Frequently asked questions

Apicoectomy is a procedure that is performed when the root of the tooth makes a cyst that can not be cured using other procedures. The top of the tooth root is removed in a way that the surgeon makes a cut in the gums and a hole in the jawbone to get to the root of the tooth. This removes the diseased tissue, the wound is sewn, and due to the natural renewal of the bones the opening closes very quickly.

Oral cystectomy is a surgical procedure that removes dental cysts that appear as a reaction to the constant infection coming through the dental pulp of the infected tooth. They most commonly occur in the bone part of the jaw and a cut through the mucous membrane and the bone has to be made, so that the cyst can be removed completely.

Wisdom teeth are the last set of teeth to develop, and sometimes they emerge from the gum line but our jaw is not large enough to allow room for them. More often, a wisdom tooth fails to align properly with other teeth, or fails to fully emerge through the gum line and becomes impacted between the jawbone and the gum tissue. Impacted wisdom teeth can result in swelling, pain, and infection of the gum tissue surrounding the wisdom teeth, and in extreme cases even cause permanent damage to the jaw.

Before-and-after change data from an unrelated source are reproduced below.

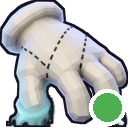
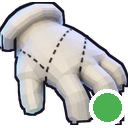
fix(brand): crop the toolbar glove to the solid bone
The bright cyan plume passed the luminance row test, so the crop still included the wrist trail. Count low-chroma bone only, and clear the trail that hangs beside the longer fingers.

Changed region(s): [[0.0, 0.0, 1.0, 1.0], [0.8438, 0.875, 1.0, 1.0], [0.1875, 0.2188, 0.2188, 0.25]]

diff --git a/docs/brand/scripts/pack-icons.py b/docs/brand/scripts/pack-icons.py
@@ -71,81 +71,91 @@ def opaque_bbox(im: Image.Image, min_alpha: int = 24) -> tuple[int, int, int, in
     return (min_x, min_y, max_x + 1, max_y + 1)
 
 
-def glove_bbox(
-    im: Image.Image,
-    min_lum: int = 140,
-    min_row: int = 40,
-    pad: int = 8,
-) -> tuple[int, int, int, int]:
-    """Bounding box of the solid glove.
+# Bone of the glove. The cyan plume is bright enough to pass a luminance
+# count, and the inactive smoke is dim. Neither is a solid glove pixel.
+SOLID_MIN_ALPHA = 80
+SOLID_MIN_LUMA = 118
+SOLID_MAX_CHROMA = 36
+SOLID_MIN_RUN = 40
+ISLAND_MIN_RUN = 6
+TRAIL_GAP = 2
 
-    The wrist mist and smoke are faint rows under the cuff. Counting them
-    makes the crop tall, so the glove is scaled down to fit the trail.
-    A row counts only when it has a solid run of bright pixels.
+
+def solid_glove_pixel(r: int, g: int, b: int, a: int) -> bool:
+    if a < SOLID_MIN_ALPHA:
+        return False
+    if (r + g + b) / 3 < SOLID_MIN_LUMA:
+        return False
+    if max(r, g, b) - min(r, g, b) > SOLID_MAX_CHROMA:
+        return False
+    return True
+
+
+def glove_rows(im: Image.Image) -> list[tuple[int, list[tuple[int, int]]]]:
+    """Rows of the solid glove, as inclusive-exclusive x runs.
+
+    A row counts when its longest bone run is the glove. A short island
+    in the plume does not count, so it cannot hold the crop open.
     """
     rgba = im.convert("RGBA")
     px = rgba.load()
     w, h = rgba.size
-    rows: list[tuple[int, int, int]] = []
+    found: list[tuple[int, list[tuple[int, int]]]] = []
     for y in range(h):
-        xs: list[int] = []
-        for x in range(w):
-            r, g, b, a = px[x, y]
-            if a < 24:
-                continue
-            if (r + g + b) / 3 < min_lum:
-                continue
-            xs.append(x)
-        if len(xs) >= min_row:
-            rows.append((y, min(xs), max(xs)))
+        spans: list[tuple[int, int]] = []
+        start: int | None = None
+        for x in range(w + 1):
+            bone = x < w and solid_glove_pixel(*px[x, y])
+            if bone and start is None:
+                start = x
+            elif not bone and start is not None:
+                spans.append((start, x))
+                start = None
+        if not spans or max(b - a for a, b in spans) < SOLID_MIN_RUN:
+            continue
+        kept = [span for span in spans if span[1] - span[0] >= ISLAND_MIN_RUN]
+        if kept:
+            found.append((y, kept))
+    return found
+
+
+def glove_bbox(im: Image.Image, pad: int = 8) -> tuple[int, int, int, int]:
+    """Bounding box of the solid glove, so the crop is not stretched by the trail."""
+    rows = glove_rows(im)
     if not rows:
         return opaque_bbox(im)
-    min_x = max(0, min(row[1] for row in rows) - pad)
-    max_x = min(w, max(row[2] for row in rows) + 1 + pad)
-    min_y = max(0, rows[0][0] - pad)
-    max_y = min(h, rows[-1][0] + 1 + pad)
-    return (min_x, min_y, max_x, max_y)
-
-
-def last_solid_row(
-    im: Image.Image,
-    box: tuple[int, int, int, int],
-    min_lum: int = 140,
-    min_row: int = 40,
-) -> int | None:
-    """Lowest row in the crop that is still the solid glove, not the plume."""
-    px = im.load()
-    x0, _y0, x1, y1 = box
-    for y in range(y1 - 1, _y0 - 1, -1):
-        solid = 0
-        for x in range(x0, x1):
-            r, g, b, a = px[x, y]
-            if a < 24:
-                continue
-            if (r + g + b) / 3 < min_lum:
-                continue
-            solid += 1
-            if solid >= min_row:
-                return y
-    return None
+    xs = [x for _y, spans in rows for a, b in spans for x in (a, b - 1)]
+    ys = [y for y, _spans in rows]
+    w, h = im.size
+    return (
+        max(0, min(xs) - pad),
+        max(0, min(ys) - pad),
+        min(w, max(xs) + 1 + pad),
+        min(h, max(ys) + 1 + pad),
+    )
 
 
 def clear_mist_in_bbox(im: Image.Image, box: tuple[int, int, int, int]) -> Image.Image:
-    """Drop the plume that hangs below the wrist inside the glove rectangle.
+    """Drop the trail that hangs below the glove in each column.
 
-    Color matching across the whole crop also deletes the cyan rim on the
-    cuff. The rim sits on the solid glove; the mist and the inactive gray
-    smoke sit in the pad under the last solid row.
+    Fingers reach lower than the wrist, so one horizontal floor keeps the
+    plume beside them. The cyan rim on the cuff stays: it sits on the
+    solid row, and columns with no glove are left alone.
     """
-    floor = last_solid_row(im, box)
-    if floor is None:
-        return im
+    last: dict[int, int] = {}
+    for y, spans in glove_rows(im):
+        for a, b in spans:
+            for x in range(a, b):
+                last[x] = y
     out = im.copy()
     px = out.load()
     x0, _y0, x1, y1 = box
-    for y in range(floor + 1, y1):
-        for x in range(x0, x1):
-            if px[x, y][3] > 0:
+    for x in range(x0, x1):
+        floor = last.get(x)
+        if floor is None:
+            continue
+        for y in range(min(y1, floor + TRAIL_GAP), y1):
+            if px[x, y][3] > 8:
                 px[x, y] = (0, 0, 0, 0)
     return out
 

diff --git a/docs/brand/scripts/test_pack_icons.py b/docs/brand/scripts/test_pack_icons.py
@@ -1,0 +1,70 @@
+"""The toolbar crop is the solid glove, not the bright wrist trail."""
+
+import importlib.util
+from pathlib import Path
+
+from PIL import Image
+
+SCRIPT = Path(__file__).with_name("pack-icons.py")
+spec = importlib.util.spec_from_file_location("pack_icons", SCRIPT)
+pack = importlib.util.module_from_spec(spec)
+spec.loader.exec_module(pack)
+
+
+def _blank() -> Image.Image:
+    return Image.new("RGBA", (200, 220), (0, 0, 0, 0))
+
+
+def _fill(im: Image.Image, box, color) -> None:
+    px = im.load()
+    x0, y0, x1, y1 = box
+    for y in range(y0, y1):
+        for x in range(x0, x1):
+            px[x, y] = color
+
+
+def test_bright_plume_does_not_stretch_the_crop():
+    im = _blank()
+    bone = (230, 228, 220, 255)
+    _fill(im, (30, 40, 170, 120), bone)
+    # Finger reaches below the wrist. The plume beside it is bright cyan.
+    _fill(im, (110, 120, 165, 150), bone)
+    _fill(im, (40, 120, 100, 210), (90, 210, 235, 255))
+    im.putpixel((60, 180), bone)
+
+    box = pack.glove_bbox(im, pad=0)
+    assert box[1] == 40
+    assert box[3] == 150
+
+    cleared = pack.clear_mist_in_bbox(im, box)
+    assert cleared.getpixel((80, 80))[3] == 255
+    assert cleared.getpixel((130, 140))[3] == 255
+    assert cleared.getpixel((50, 140))[3] == 0
+    assert box[3] < 180
+
+
+def test_dim_smoke_beside_a_finger_is_cleared():
+    im = _blank()
+    bone = (210, 208, 200, 255)
+    _fill(im, (30, 40, 170, 120), bone)
+    _fill(im, (110, 120, 165, 150), bone)
+    _fill(im, (40, 120, 100, 200), (70, 70, 72, 255))
+
+    box = pack.glove_bbox(im, pad=0)
+    assert box[3] == 150
+    cleared = pack.clear_mist_in_bbox(im, box)
+    assert cleared.getpixel((50, 140))[3] == 0
+    assert cleared.getpixel((130, 140))[3] == 255
+
+
+def test_cuff_rim_on_the_solid_row_stays():
+    im = _blank()
+    bone = (230, 228, 220, 255)
+    _fill(im, (40, 40, 160, 140), bone)
+    # Cyan rim on the same rows as the glove, not a trail below it.
+    _fill(im, (20, 40, 40, 140), (80, 190, 220, 255))
+
+    box = pack.glove_bbox(im, pad=8)
+    cleared = pack.clear_mist_in_bbox(im, box)
+    assert cleared.getpixel((35, 80))[3] == 255
+    assert cleared.getpixel((80, 80))[3] == 255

When remnants of a tooth root remain, the removal of this residual root is performed using the method called surgical extraction. The remnant will sometimes be left behing as a result of an incomplete prior extraction or extensive tooth decay.